  5. Should You Identify the Sponsor of the Survey or Not?: This is a very basic question. Your answer will be determined by whether the respondents’ knowing the sponsor will bias the results or improve the response rate. Ventureneer is a startup company. I felt that letting people know who was conducting the survey would not bias the results and if anything might help increase response.
  6. Write a Questionnaire That Gets Answered: Make sure questions are straight forward and clear. Open-ended questions take more thought and time to answer, so limit their number. In general, shorter surveys are more likely to be answered than one that is longer. This is a simple nine question survey. I usually require as few questions to be answered as possible, but I broke my own rule in this survey. In order to do a meaningful analysis of the results, I needed to require answers to several sensitive questions. Of course, the survey is confidential and results will only be used to form a composite picture.
  7. Organize the Questionnaire: Ask general, easier-to-answer questions first. This will prepare respondents for more detailed questions that follow. Hold personal, more sensitive questions (such as age and income) until the end. Organize questions into sections that flow logically. I organized the questionnaire into two sections: the first is about the participant’s use of resources and the second, demographics.
  8. Use Plain English: When writing the survey and invitation, use language that anyone can understand, such as “a survey” or “a few questions” instead of “research study.” Avoid industry buzzwords and MBA- and tech-speak.

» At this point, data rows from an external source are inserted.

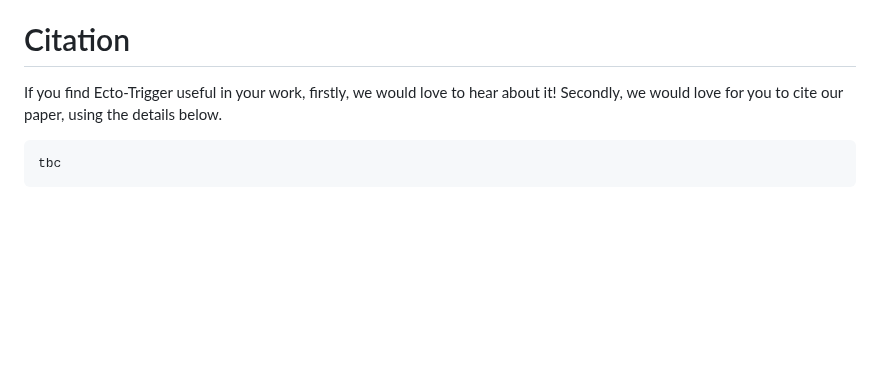
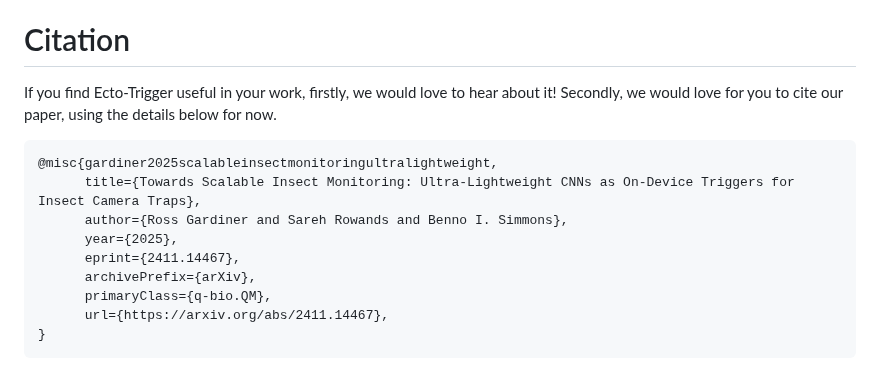
Before and after one commit to rossGardiner/ecto-trigger, a Markdown page: README.md, the part around the change. GitHub-like rendering; blank space fills up the shorter version.

Commit message:
add cite

````diff
--- a/README.md
+++ b/README.md
@@ -81,8 +81,16 @@ This work is distributed under the GPL-3.0, see [LICENSE](LICENSE), which means
 
 # Citation
 
-If you find Ecto-Trigger useful in your work, firstly, we would love to hear about it! Secondly, we would love for you to cite our paper, using the details below.
+If you find Ecto-Trigger useful in your work, firstly, we would love to hear about it! Secondly, we would love for you to cite our paper, using the details below for now.
 
 ```
-tbc
+@misc{gardiner2025scalableinsectmonitoringultralightweight,
+      title={Towards Scalable Insect Monitoring: Ultra-Lightweight CNNs as On-Device Triggers for Insect Camera Traps},
+      author={Ross Gardiner and Sareh Rowands and Benno I. Simmons},
+      year={2025},
+      eprint={2411.14467},
+      archivePrefix={arXiv},
+      primaryClass={q-bio.QM},
+      url={https://arxiv.org/abs/2411.14467},
+}
 ```
````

  9. Increase Response Rates: Response depends on many variables, including the sample, sponsor and questionnaire design. But other factors can also come into play. Use an incentive – offer to include the respondent in drawing for $100 or a Palm Pre. For each survey completed, you can also make a contribution to a charity. Offer to share results with the respondent. A summary of the results will be shared on Vistas, Ventureneer’s blog by late August 2009. Or you can request the full report, by simply submitting your email address.
  10. Attend to the Details: For mail and online surveys, be sure to check the logic and skip patterns to ensure that the respondent can complete the survey easily and successfully. For example, make sure respondents are not asked about a product or feature when they had indicated no interest. Most commonly encountered errors in logic and skip pattern can easily be avoided.
Please note that if the previous to link to the survey isn’t working you can cut and paste this one into your browser: